The sole candidate during the ninth cycle, Ram Chandra Poudel of the Nepali Congress Party, managed to get only 105 votes, far from securing a majority in 601 member parliament. He has vowed not to withdraw his candidacy. The tenth cycle of elections will be held later this month.
This state of leadership vacuum and lack of direction in government is negatively affecting Nepal's already weak economy and also impeding constitution writing process. Even at the lowest level governance is broken, Martin Searle at Policy Innovations notes that:
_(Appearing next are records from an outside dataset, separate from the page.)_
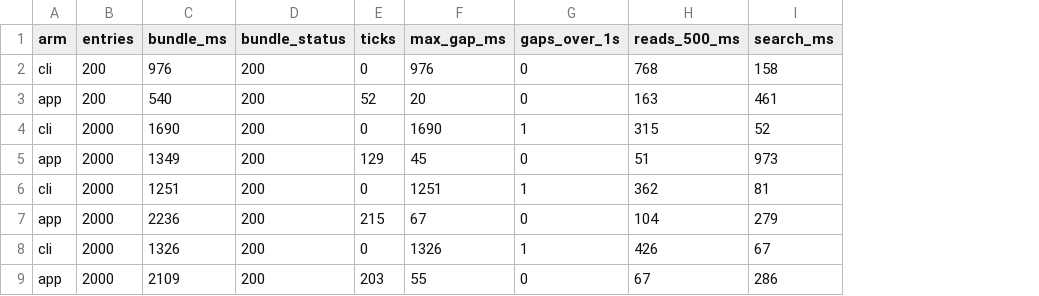
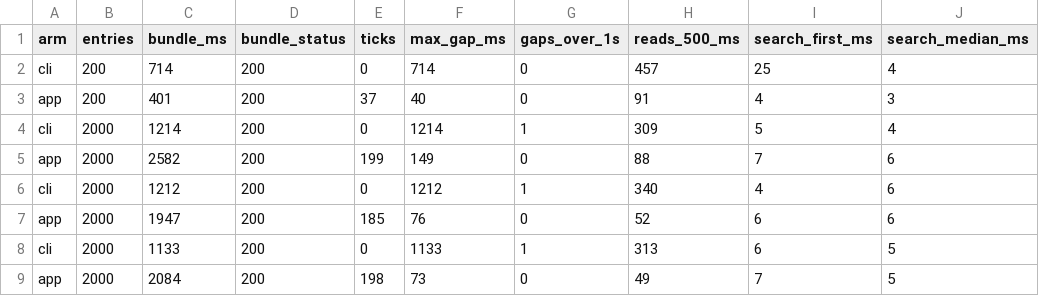
Before and after one commit to fhir-fli/fhirant, a TSV file: packages/fhirant_server/tool/review_2026-10-17/starvation_probe.tsv, drawn as a sheet; only a part is shown; removed rows and columns are numbered as before the commit, all else as after; the diff covers the shown part only; the diff names each change by its address in the sheet, - before the commit and + after, or states it on an @@ line.

```diff
--- a/packages/fhirant_server/tool/review_2026-10-17/starvation_probe.tsv
+++ b/packages/fhirant_server/tool/review_2026-10-17/starvation_probe.tsv
-column I (search_ms), rows 2-9: 158 | 461 | 52 | 973 | 81 | 279 | 67 | 286
+column I (search_first_ms), rows 2-9: 25 | 4 | 5 | 7 | 4 | 6 | 6 | 7
+column J (search_median_ms), rows 2-9: 4 | 3 | 4 | 6 | 6 | 6 | 5 | 5
-C2 (bundle_ms): 976
+C2 (bundle_ms): 714
-F2 (max_gap_ms): 976
+F2 (max_gap_ms): 714
-H2 (reads_500_ms): 768
+H2 (reads_500_ms): 457
-C3 (bundle_ms): 540
+C3 (bundle_ms): 401
-E3 (ticks): 52
+E3 (ticks): 37
-F3 (max_gap_ms): 20
+F3 (max_gap_ms): 40
-H3 (reads_500_ms): 163
+H3 (reads_500_ms): 91
-C4 (bundle_ms): 1690
+C4 (bundle_ms): 1214
-F4 (max_gap_ms): 1690
+F4 (max_gap_ms): 1214
-H4 (reads_500_ms): 315
+H4 (reads_500_ms): 309
-C5 (bundle_ms): 1349
+C5 (bundle_ms): 2582
-E5 (ticks): 129
+E5 (ticks): 199
-F5 (max_gap_ms): 45
+F5 (max_gap_ms): 149
-H5 (reads_500_ms): 51
+H5 (reads_500_ms): 88
-C6 (bundle_ms): 1251
+C6 (bundle_ms): 1212
-F6 (max_gap_ms): 1251
+F6 (max_gap_ms): 1212
-H6 (reads_500_ms): 362
+H6 (reads_500_ms): 340
-C7 (bundle_ms): 2236
+C7 (bundle_ms): 1947
-E7 (ticks): 215
+E7 (ticks): 185
-F7 (max_gap_ms): 67
+F7 (max_gap_ms): 76
-H7 (reads_500_ms): 104
+H7 (reads_500_ms): 52
-C8 (bundle_ms): 1326
+C8 (bundle_ms): 1133
-F8 (max_gap_ms): 1326
+F8 (max_gap_ms): 1133
-H8 (reads_500_ms): 426
+H8 (reads_500_ms): 313
-C9 (bundle_ms): 2109
+C9 (bundle_ms): 2084
-E9 (ticks): 203
+E9 (ticks): 198
-F9 (max_gap_ms): 55
+F9 (max_gap_ms): 73
-H9 (reads_500_ms): 67
+H9 (reads_500_ms): 49
```
Also changed, not shown: 14 edited cells elsewhere in this file, 5 other files.
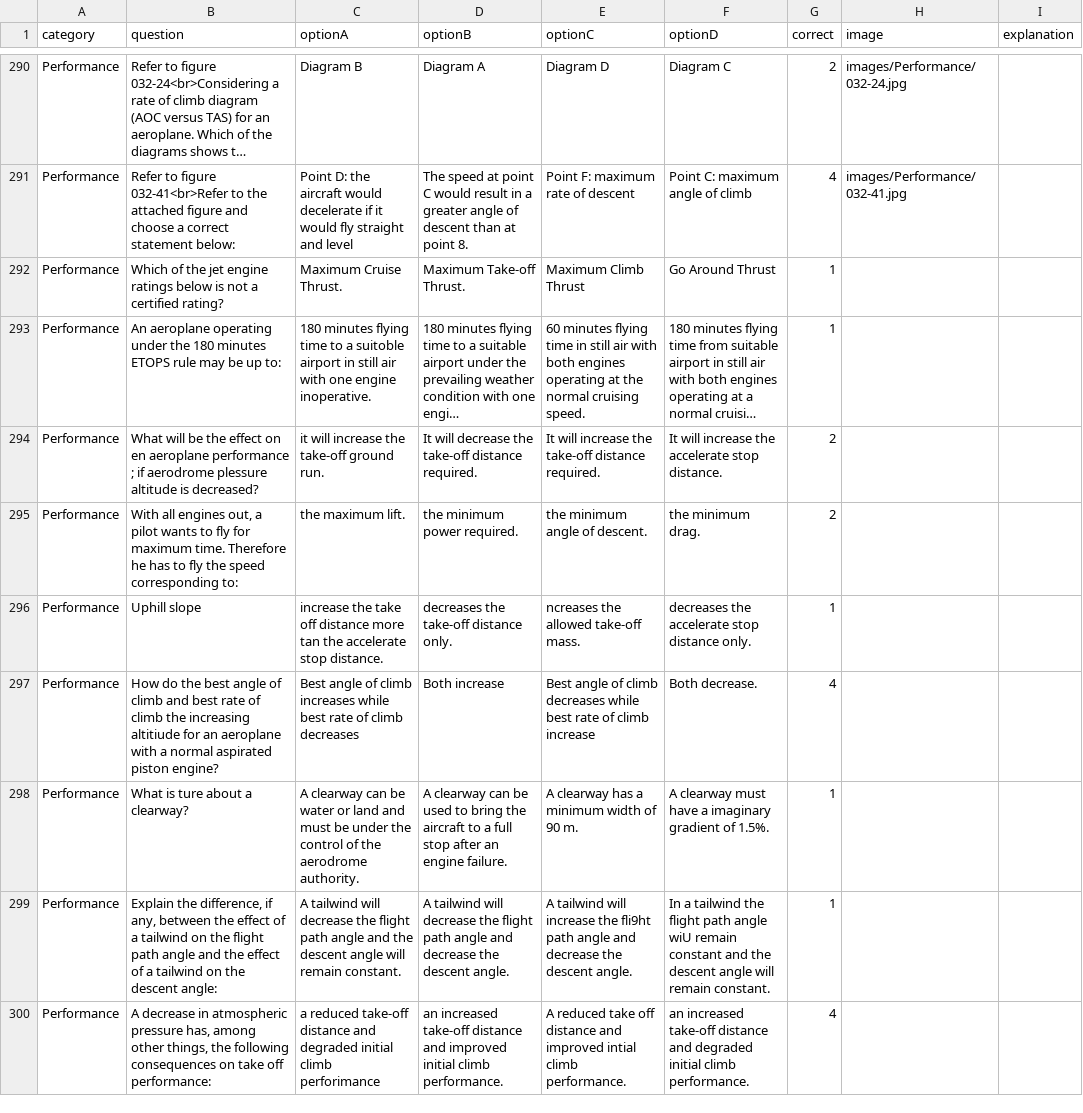
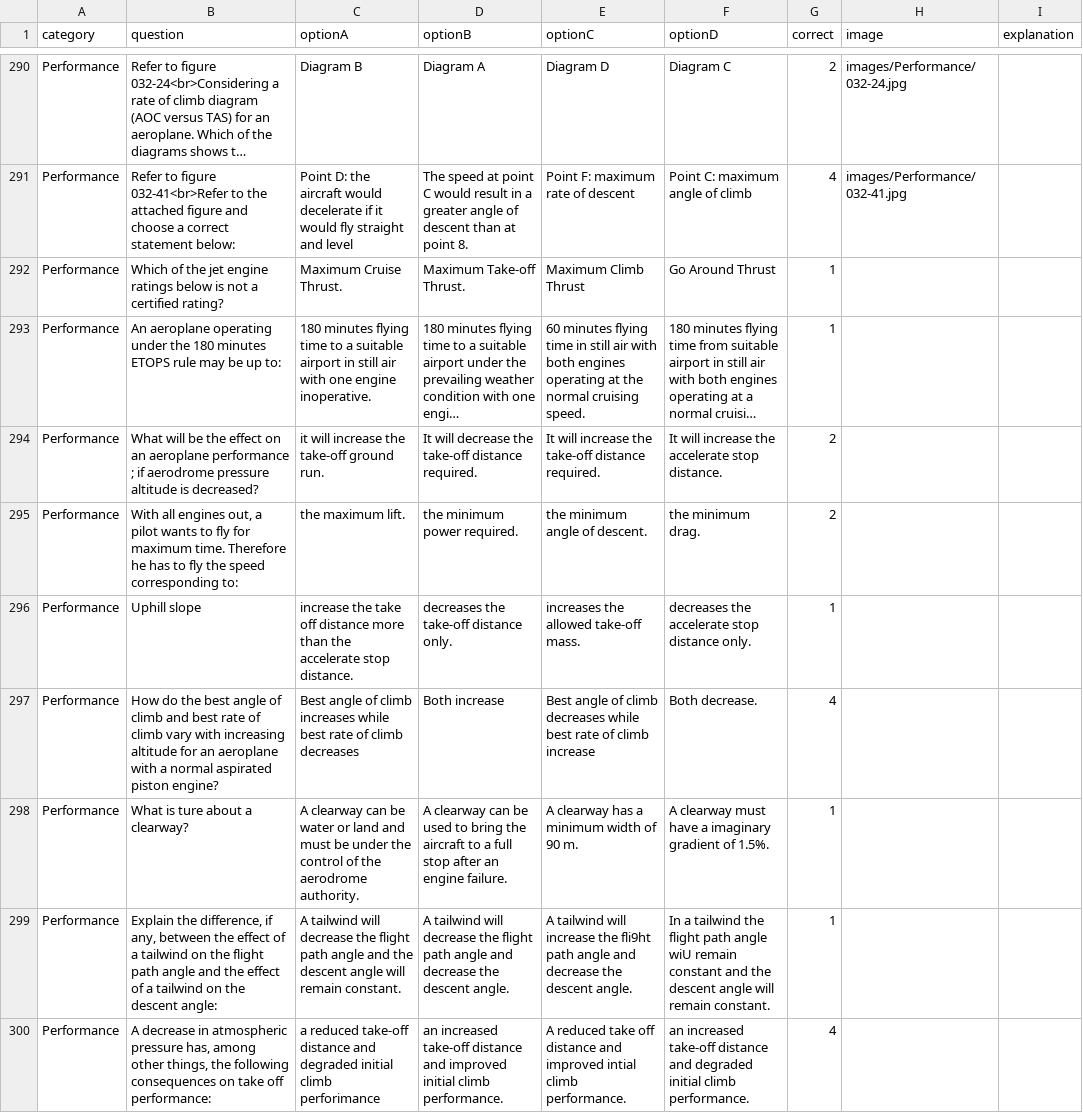
Before and after one commit to Georgesk1997/ETIHAD, a CSV file: categories/performance.csv, drawn as a sheet; only a part is shown, gaps mark what is left out; long unchanged cells end in …; the diff covers the shown part only; the diff names each change by its address in the sheet, - before the commit and + after, or states it on an @@ line.

Commit message:
Update performance.csv

```diff
--- a/categories/performance.csv
+++ b/categories/performance.csv
-C293 (optionA): …to a suitoble airport in…
+C293 (optionA): …to a suitable airport in…
-B294 (question): …effect on en aeroplane performance ; if aerodrome plessure altitude is…
+B294 (question): …effect on an aeroplane performance ; if aerodrome pressure altitude is…
-C296 (optionA): …distance more tan the accelerate…
+C296 (optionA): …distance more than the accelerate…
-E296 (optionC): ncreases the allowed take-off mass.
+E296 (optionC): increases the allowed take-off mass.
-B297 (question): …of climb the increasing altitiude for an…
+B297 (question): …of climb vary with increasing altitude for an…
```
Also changed, not shown: 11 edited cells elsewhere in this file.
“Nepal has had six constitutions over the last six decades. Its latest attempt to reconstitute itself follows a civil war that lasted from 1996 to 2006 between the Maoists and the state. During this time, the Maoists took over effective control of vast swaths of the country, expelling the state and administering government themselves. Despite the end of hostilities and entry of the Maoists into mainstream politics in the 2008 election (in which they gained an overwhelming majority), the ineffectiveness of the state is still manifested in many areas.
The UN's chosen proxy for state reach—the presence of Village Development Committee (VDC) secretaries—shows that as of December 2009 only 42 percent of VDCs have a full-time VDC secretary present in the duty station, and 39 percent of VDC secretaries are either partially present or providing services from district headquarters. “
From the outside it seems like Nepal's chaos is getting out of hand. But not every one is alarmed by the slow disintegration of governance in the country. Eurasia Review, commenting on the latest report from the International Crisis Group, says that Nepal is “in the midst of a complex rite of passage”:
“Nepal’s transition from war to peace appears chaotic. But the country is not in chaos; its transition may be messy and confusing but it is not anarchic. There is an order within the political change and the resilience of Nepal’s political processes acts against fundamental transformations.
“The shift from war to peace was rapid and remains incomplete”, says Jacob Rinck, Crisis Group’s South Asia Analyst. “But the peace process is much stronger than it often seems”.”
Rajan Koirala at Prout Journal, however, disagrees that Nepal's transition is on track. He notes that the country's ambitious “Visit Nepal 2011″ program which aims to boost Nepal's image as an ultimate travel destination around the world, is seriously falling behind because of the leadership vacuum at the highest level of the government.
Frustration among the public is understandable, but in all honesty, a Prime Minister is not going to be the magical fix Nepal has been hoping for. Anup Kaphle at Pulitzer Center for Crisis Reporting notes the reality,
“But even if Nepal succeeds in electing a new prime minister tomorrow, he will confront the challenge of rallying a country in a serious political deadlock. Add to that the integration and rehabilitation of some 19,600 former Maoist combatants who are now living inside cantonments throughout the country, among the most daunting tasks Nepal has faced since the war ended in 2006.”
After three months of confusion and lack of direction, you cannot blame the people who are hoping for a fix-it-all leader, they are just being honest.